A story in Pro-Publica (7/12/15) and reproduced in the Washington Post highlights the problems with anticoagulants when given in nursing homes. The graphic at the left shows the magnitude of the problem — lots of patients in nursing homes get these drugs. The next graphic shows data from North Carolina pinpointing the main culprit: WARFARIN.
What is going on? Well, warfarin is a tricky drug because it changes the body’s system to make the blood clot. Some people tend to clot too much (and get clots in the brain, a stroke, and some people get clots in the lungs, a pulmonary embolus). Those people are at risk of death from too much blood clotting. So, health care providers prescribe an anticoagulant to make the blood clot less easily. Unfortunately, this creates a state where people bleed easily. It is indeed a situation “between a rock and a hard place“.
Warfarin is one of the most common of the drugs for this purpose. It has the advantage of an existing antidote and it is inexpensive. But, it requires frequent blood testing to keep the anticoagulant effects in a reasonably safe range. Providers must order the tests and must change the dose according to the results.
Thrombin inhibitors are a new class of anticoagulants which have the same bleeding risks and are expensive. Their claim to fame is that blood testing is not needed. They also have the disturbing quality of not having an antidote if bleeding starts. Taking all this into consideration, most providers choose the older drug warfarin.
The reasons for excessive bleeding in nursing homes are:
- Prescribers (not the nursing home staff) fail to order blood testing when they should and fail to adjust the medication as they should.
- Prescribers fail to stop anticoagulants when the risk of falling exceeds the risk of blood clotting.
- Pharmacists for nursing home patients are not as connected to their patients as they should be — usually the pharmacist is the safety net for bad prescribing — sadly, they are out of the loop.
- RNs in nursing homes have the training to catch medication errors but function as administrators and are not on the front line of care. Thus, like pharmacists they are not performing the safety net function they might in hospitals or doctor’s offices.
- Elderly patients are the most prone to adverse drug events — for them, if a side effect is possible they will likely experience it. It there is a risk of bleeding they probably will.
What should be done:
- State certification organizations should develop guidelines that require nursing homes and their prescribers to have a protocol for anticoagulation management — not every prescriber can be allowed to invent their own method — that’s the mess we have already!
- Nursing homes should use electronic means to track anticoagulants and the adherence to prescribing protocols.
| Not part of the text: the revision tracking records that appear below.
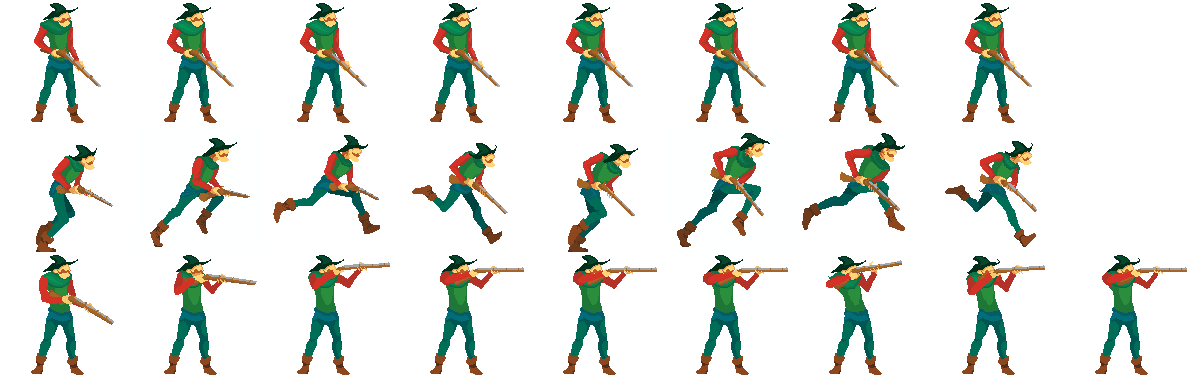
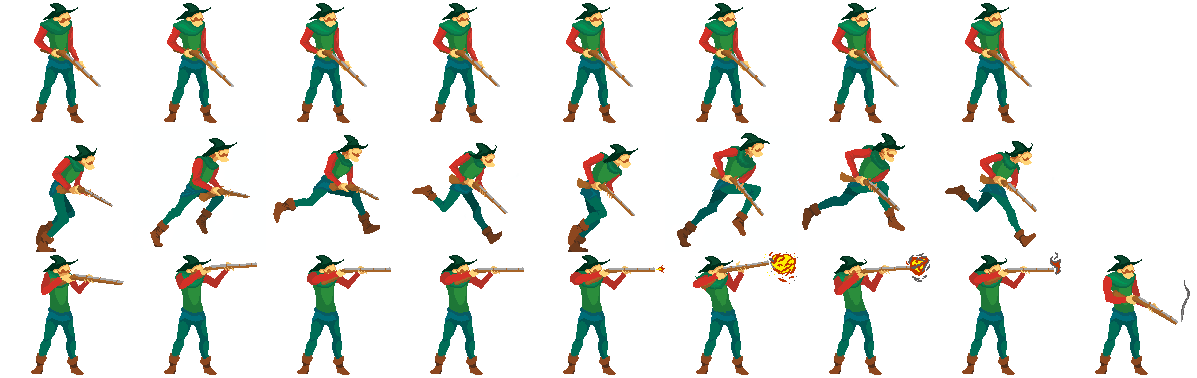
- Added fire to attack animation PNG file, and swapped frames (very subtle diff)
- Removed the studio title and game title references cause they were causing problems (because the actual PNG files do not exist)

diff --git a/ForPetesSake/SDLWrapper.cpp b/ForPetesSake/SDLWrapper.cpp
@@ -63,21 +63,21 @@ bool SDLWRP::LoadSceneMedia()
 	//Loading success flag
 	bool success = true;
 
-	gTitleLogo.SetBlendMode(SDL_BLENDMODE_BLEND);
+	//gTitleLogo.SetBlendMode(SDL_BLENDMODE_BLEND);
 
-	//Load Intro texture
-	if (!this->gTitleLogo.LoadTextureFromFile(img_title_png))
-	{
-		printf("Failed to load Intro texture image!\n");
-		success = false;
-	}
+	////Load Intro texture
+	//if (!this->gTitleLogo.LoadTextureFromFile(img_title_png))
+	//{
+	//	printf("Failed to load Intro texture image!\n");
+	//	success = false;
+	//}
 
-	//Load Intro texture
-	if (!this->gStudioLogo.LoadTextureFromFile(img_studio_png))
-	{
-		printf("Failed to load Intro texture image!\n");
-		success = false;
-	}
+	////Load Intro texture
+	//if (!this->gStudioLogo.LoadTextureFromFile(img_studio_png))
+	//{
+	//	printf("Failed to load Intro texture image!\n");
+	//	success = false;
+	//}
 
 	return success;
 }
@@ -87,8 +87,8 @@ void SDLWRP::ShutDown()
 	// This applies to the whole system
 	//   so it should be called on system close
 
-	this->gTitleLogo.Free();
-	this->gStudioLogo.Free();
+	//this->gTitleLogo.Free();
+	//this->gStudioLogo.Free();
 
 	//// Deallocate the image Surface // was used before texture
 	// SDL_FreeSurface(this->gLiveSurface);

diff --git a/ForPetesSake/SDLWrapper.h b/ForPetesSake/SDLWrapper.h
@@ -32,13 +32,6 @@ public:
 	// The image we will load and show on screen
 	SDL_Surface* gLiveSurface;
 
-	/*
-		Important Fun Fact: SDL_Surface uses Software Rendering which means it is rendered by the CPU
-
-		Now will be using SDL_Texture instead of SDL_Surface which uses hardware rendering
-		(which runs on GPU - Hardware acceleration)
-	*/
-
 	// You need that with Textures
 	SDL_Renderer* gRenderer;
 
@@ -48,19 +41,7 @@ public:
 	// Event handler
 	SDL_Event gEvent;
 
-	//SDL_Surface* gKeyPressSurfaces[KEY_PRESS_SURFACE_TOTAL];
-
 	SDL_Texture* gKeyPressTextures[KEY_PRESS_SURFACE_TOTAL];
-
-	//-// Texture gBackgroundTexture;
-	//-// Texture gCharacterTexture;
-
-	// load entities not textures
-	//  entities has textures amongst other things
-
-	// Idea: Instead of having a background entity
-	//       there should be an Environment class that has a background and a whole bunch of tiles
-	//		I wonder if all the characters should be included in the Environment class as well (environment has a characters)
 
 	Game gGame;
 	SplashScreen gStudioLogo;

diff --git a/ForPetesSake/SpriteSheet.cpp b/ForPetesSake/SpriteSheet.cpp
@@ -54,6 +54,31 @@ void SpriteSheet::SetFrameDimensions(int fw, int fh)
 	}
 }
 
+void SpriteSheet::SetCurrentFrame(int frameNumber)
+{
+	switch (this->currentAnimation)
+	{
+	case SpriteSheet_Animation::IDLE:
+		if (frameNumber >= 0 && frameNumber < numberOfIdleFrames)
+		{
+			currentFrame = frameNumber;
+		}
+		break;
+
+	case SpriteSheet_Animation::RUN:
+		if (frameNumber >= 0 && frameNumber < numberOfRunFrames)
+		{
+			currentFrame = frameNumber;
+		}
+	break; case SpriteSheet_Animation::ATTACK:
+		if (frameNumber >= 0 && frameNumber < numberOfAttackFrames)
+		{
+			currentFrame = frameNumber;
+		}
+		break;
+	}
+}
+
 
 // Chops up the sprite sheet into SDL_Rects and loads them in memory so they're there when needed at render time
 // The purpose of the function is to supply the RenderClip with SDL_Rects

diff --git a/ForPetesSake/Character.cpp b/ForPetesSake/Character.cpp
@@ -79,6 +79,11 @@ SpriteSheet_Animation Character::GetCurrentAnimation()
 	return this->spriteSheet.getCurrentAnimation();
 }
 
+void Character::SetFrame(int frameNumber)
+{
+	this->spriteSheet.SetCurrentFrame(frameNumber);
+}
+
 void Character::SetRenderer(SDL_Renderer* renderer)
 {
 	this->spriteSheet.SetRenderer(renderer);

diff --git a/ForPetesSake/Source.cpp b/ForPetesSake/Source.cpp
@@ -61,7 +61,7 @@ int main(int argc, char* args[])
 		// Update screen
 		SDL_RenderPresent(sdlGodInstance.gRenderer);
 		// currentFrame = 0; // on next line
-		// sdlGodInstance.gGame.mainCharacter.ResetFrame();
+		
 	}
 
 	sdlGodInstance.ShutDown();

diff --git a/ForPetesSake/SpriteSheet.h b/ForPetesSake/SpriteSheet.h
@@ -61,6 +61,7 @@ public:
 
 	// Setters
 	void SetFrameDimensions(int fw, int fh);
+	void SetCurrentFrame(int frameNumber);
 
 	// Populate the arrays walkFrames, runFrames, idleFrames with SDL_Rect s
 	void LoadIdleFrames(int frameCount);

diff --git a/ForPetesSake/Character.h b/ForPetesSake/Character.h
@@ -37,6 +37,8 @@ public:
 	Direction GetDirection();
 	SpriteSheet_Animation GetCurrentAnimation();
 
+	void SetFrame(int frameNumber);
+
 	void SetRenderer(SDL_Renderer*) override;
 
 	void Stand();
This is not rocket science, those protocols (evidence based guidelines) and computer programs already exist! So, USE THEM.
- Proactive patients and families should ask about the protocol that will be followed for warfarin in the nursing home — if there is no protocol SPEAK UP — show them a copy of this blog.